» **Problem statement**
Gather from the material every line that contains the string "footer".

» **Provided data**
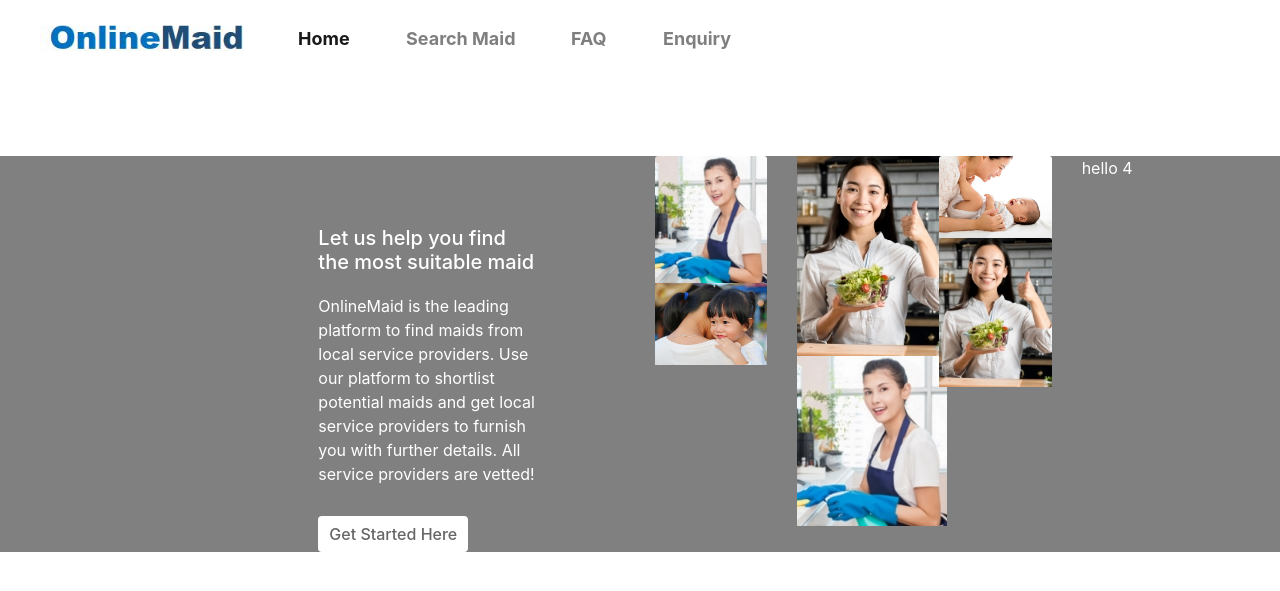
Repository: Code-Institute-Submissions/Project-1---Online-Maid
Page: testing.html
The author's editor kept a record of every edit. The page is drawn from the files as they stood at one moment, then again after the next edit.
The browser window is 1280 px wide. The pictures show the whole page.
Some web libraries are served in a nearby version.

Above is the page before.

### testing.html
<!DOCTYPE html>
<html lang="en">
<head>
    <meta charset="UTF-8">
    <meta name="viewport" content="width=device-width, initial-scale=1.0">
    <meta http-equiv="X-UA-Compatible" content="ie=edge">
    <link rel="stylesheet" href="https://stackpath.bootstrapcdn.com/bootstrap/4.3.1/css/bootstrap.min.css" type="text/css" />
    <link rel="stylesheet" href="https://stackpath.bootstrapcdn.com/font-awesome/4.7.0/css/font-awesome.min.css" type="text/css" />
    <link rel="stylesheet" href="https://cdnjs.cloudflare.com/ajax/libs/hover.css/2.1.1/css/hover-min.css" type="text/css" />
    <link rel="stylesheet" href="style.css" type="text/css" />
    <title>Online Maid</title>
</head>

<body>

<header>
  <nav class="navbar navbar-expand-lg navbar-light">
  <a class="navbar-brand" href="#"><img id="logo" class="pl-4 img-fluid d-md-block" src="images/logo.jpg" alt=""></a>
  <button class="navbar-toggler" type="button" data-toggle="collapse" data-target="#navbarSupportedContent" aria-controls="navbarSupportedContent" aria-expanded="false" aria-label="Toggle navigation">
    <span class="navbar-toggler-icon"></span>
  </button>

  <div class="collapse navbar-collapse" id="navbarSupportedContent">
    <ul class="navbar-nav mr-auto">
      <li class="nav-item active hvr-sweep-to-bottom">
        <a class="nav-link" href="index.html">Home</a>
      </li>
      <li class="nav-item hvr-sweep-to-bottom">
        <a class="nav-link" href="search.html">Search Maid</a>
      </li>
      <li class="nav-item hvr-sweep-to-bottom">
        <a class="nav-link" href="faq.html">FAQ</a>
      </li>
      <li class="nav-item hvr-sweep-to-bottom">
        <a class="nav-link" href="enquiry.html">Enquiry</a>
      </li>
    </ul>
  </div>
</nav>
</header>


<div class="row enquiry-container">
  <div class="col-2 enquiry-box-1"></div>

  <div class="col-4 enquiry-box-2">
      <h5 class ="enquiry-header">Let us help you find the most suitable maid</h5>
      <p class ="enquiry-content">OnlineMaid is the leading platform to find maids from local service providers.  Use our platform to shortlist potential maids and get local service providers to furnish you with further details. All service providers are vetted!</p>
      <button type="button" class="btn enquiry-btn">Get Started Here</button>
    </div>

  <div class="col-4 enquiry-box-3">
      <div class="row picture-container">

        <div class="col-4 picture-col-1">
          <img class="card-img-top" src="images/enquiry2a.jpg" alt="Card image cap">
          <img class="card-img-top" src="images/childrenCare1.jpg" alt="Card image cap">
        </div>

        <div class="col-4 picture-col-2">
          <img class="" src="images/enquiry3a.jpg" alt="Card image cap">
          <img class="" src="images/enquiry2a.jpg" alt="Card image cap">
        </div>

        <div class="col-4 picture-col-3">
          <img class="card-img-top" src="images/confinement.jpg" alt="Card image cap">
          <img class="card-img-top" src="images/enquiry3a.jpg" alt="Card image cap">
        </div>
      </div>
  </div>

  <div class="col-2 enquiry-box">hello 4</div>

</div>


    <script src="https://code.jquery.com/jquery-3.3.1.slim.min.js" integrity="sha384-q8i/X+965DzO0rT7abK41JStQIAqVgRVzpbzo5smXKp4YfRvH+8abtTE1Pi6jizo" crossorigin="anonymous"></script>
    <script src="https://cdnjs.cloudflare.com/ajax/libs/popper.js/1.14.7/umd/popper.min.js" integrity="sha384-UO2eT0CpHqdSJQ6hJty5KVphtPhzWj9WO1clHTMGa3JDZwrnQq4sF86dIHNDz0W1" crossorigin="anonymous"></script>
    <script src="https://stackpath.bootstrapcdn.com/bootstrap/4.3.1/js/bootstrap.min.js" integrity="sha384-JjSmVgyd0p3pXB1rRibZUAYoIIy6OrQ6VrjIEaFf/nJGzIxFDsf4x0xIM+B07jRM" crossorigin="anonymous"></script>
</body>
</html>

### style.css
@import url('https://fonts.googleapis.com/css?family=Roboto:100,200,300,400,500,600,700|Exo:100,200,300,400,500,600,700');

/*overall*/
*{
    padding: 0;
    margin: 0;
    box-sizing: border-box;
}



/*header*/
#logo {
    height: 50px;
    max-width:100%;
}


.nav-item{
    padding: 0px 20px;
    color: blue;
    font-weight:700;
    font-size: 18px;
}



/*footer*/
.footer-style{
    background: #666666;
}


.page-footer, .social {
    color:white;
}


.list-unstyled a {
   text-decoration: none;
   color:white;
}


.list-unstyled a:hover {
   color:blue;
}



/*Section 1-Banner*/
.maids-portal {
   text-align: center;
    font-size: 44px;
    font-weight: 600;
}


.getStarted{
    text-align: center;
    font-size: 20px;
    font-weight: 600
}


.jumbotron {
    background-image: url("images/banner.jpg");
    background-size: cover;
    color: white;
    padding : 120px 0px;
    margin-bottom: 80px;
     }


.form-row {
    padding: 50px 0px 0px 0px;
}


.form-control {
    font-weight: 500;
    color: #808080;
}


.btn {
    background-color: grey;
    font-weight: 500;
    color: white;
}



/*section 2 - 4 Steps*/
.section-header {
    text-align: center;
    margin: 40px 0px 0px 0px ;
    line-height: 25px;
    color: #4d4d4d;
    font-weight: 700;
}


.steps-line{
    text-align: center;
    margin: 20px;
    line-height: 25px;
    color: #4d4d4d;
    font-weight: 400;
    font-size: 18px;
}


.four-steps-container {
    margin: 50px 200px 80px 200px;
}


.steps-box {
    background-color: orange;
    text-align: center;
    color: white;
    font-weight: 500
}


.i{
    font-size: 100px;
}



/*index.html section 3*/
.six-choices {
   margin: 30px 20px 30px 20px;
}



/*section 3- preference*/
.maid-experience {
    color: #4d4d4d;
}



/*section 4 - enquiry-box*/
.enquiry-container {
    min-height: 350px;
    background-color: #808080;
    color: white;
    margin: 80px 0px 0px;
    padding: 0px;
}


.enquiry-header {
    margin: 70px 90px 20px ;
}


.enquiry-content {
 font-size: 16px;
 margin: 0 90px 10px;
}


.enquiry-btn{
    color: #666666;
    background: white;
    padding: 5px 10px;
    margin: 20px 90px 0px;
}


.card-img-top-1 {
    padding: 0px;
    margin: 0px 0px 25px 0px;
    border: none;
}


.card-img-top-3 {
    padding: 0px;
    margin: 0px 0px 25px 0px;
    border: none;
}


.card-img-top-5 {
    padding: 0px;
    margin: 0px 0px 25px 0px;
    border: none;
}


.card-img-top-6 {
    padding: 0px;
    margin: 0px 0px 25px 0px;
    border: none;
}

After the next edit:
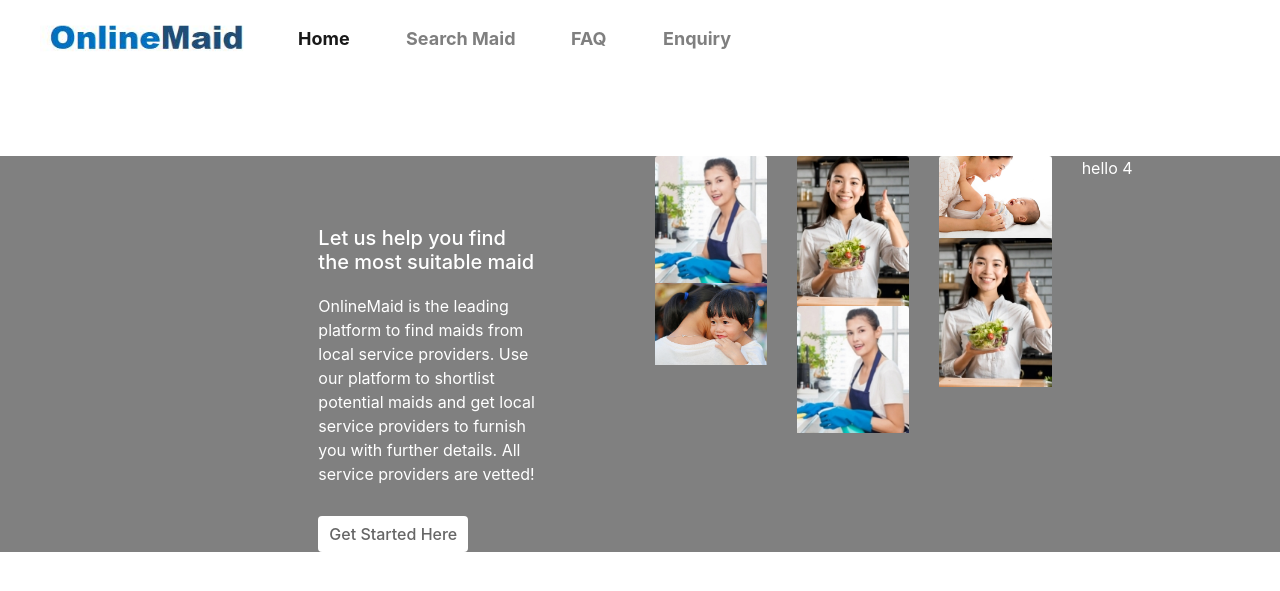
The edit:
--- a/testing.html
+++ b/testing.html
@@ -58,8 +58,8 @@
         </div>
 
         <div class="col-4 picture-col-2">
-          <img class="" src="images/enquiry3a.jpg" alt="Card image cap">
-          <img class="" src="images/enquiry2a.jpg" alt="Card image cap">
+          <img class="card-img-top" src="images/enquiry3a.jpg" alt="Card image cap">
+          <img class="card-img-top" src="images/enquiry2a.jpg" alt="Card image cap">
         </div>
 
         <div class="col-4 picture-col-3">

» **Task solution**
/*footer*/
.footer-style{
.page-footer, .social {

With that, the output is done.